WORK REQUEST => Each image should be skipped while the records are restated word for word.
========================================
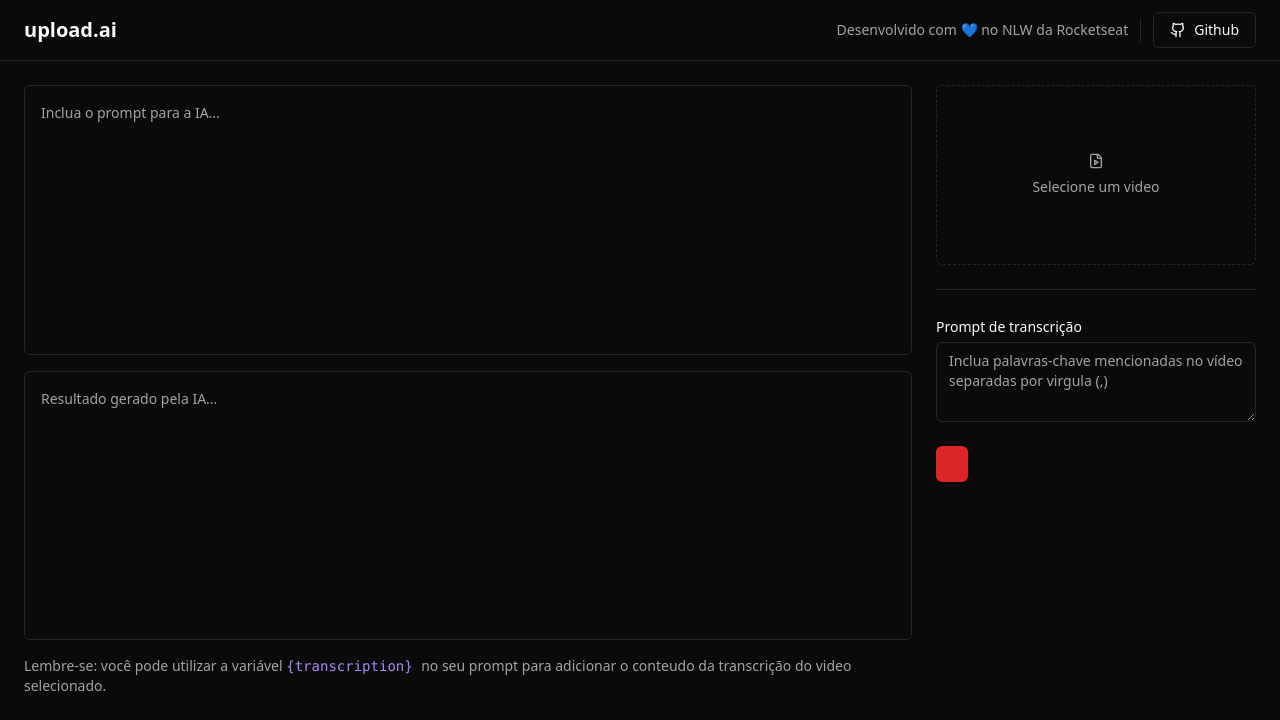
Repository: ricardolimati/upload-ai-web
Page: /
These files come from the project's save history. The page is drawn as it stood at one moment and after a run of saves; the edit follows.
The browser window is 1280 px wide. The pictures show the whole page.
The project was rebuilt for these pictures with package versions that can differ from the ones it lists, and the page was loaded fresh each time. Also part of the build but not shown: vite.config.ts.

Above is the page before, as saved 2023-09-11 23:57:28.

After the next 3 saves:
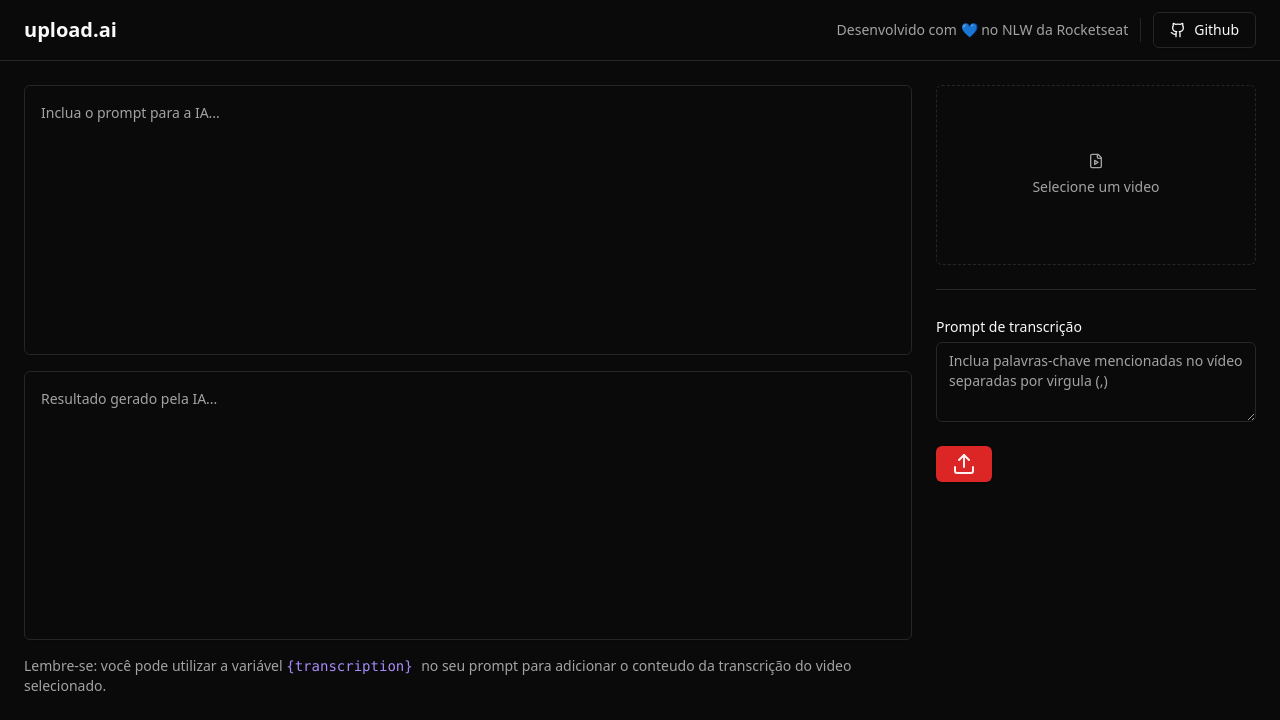
The 3 saves are shown as one change because they came seconds apart.
The last was saved 16 s later.
--- a/src/App.tsx
+++ b/src/App.tsx
@@ -57,7 +57,7 @@ export function App() {
             />
           </div>
           <Button>
-
+            <Upload></Upload>
           </Button>
         </form>
       </aside>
========================================
ANSWER TO THE PROBLEM =>
Repository: ricardolimati/upload-ai-web
Page: /
These files come from the project's save history. The page is drawn as it stood at one moment and after a run of saves; the edit follows.
The browser window is 1280 px wide. The pictures show the whole page.
The project was rebuilt for these pictures with package versions that can differ from the ones it lists, and the page was loaded fresh each time. Also part of the build but not shown: vite.config.ts.

Above is the page before, as saved 2023-09-11 23:57:28.

After the next 3 saves:
The 3 saves are shown as one change because they came seconds apart.
The last was saved 16 s later.
--- a/src/App.tsx
+++ b/src/App.tsx
@@ -57,7 +57,7 @@ export function App() {
             />
           </div>
           <Button>
-
+            <Upload></Upload>
           </Button>
         </form>
       </aside>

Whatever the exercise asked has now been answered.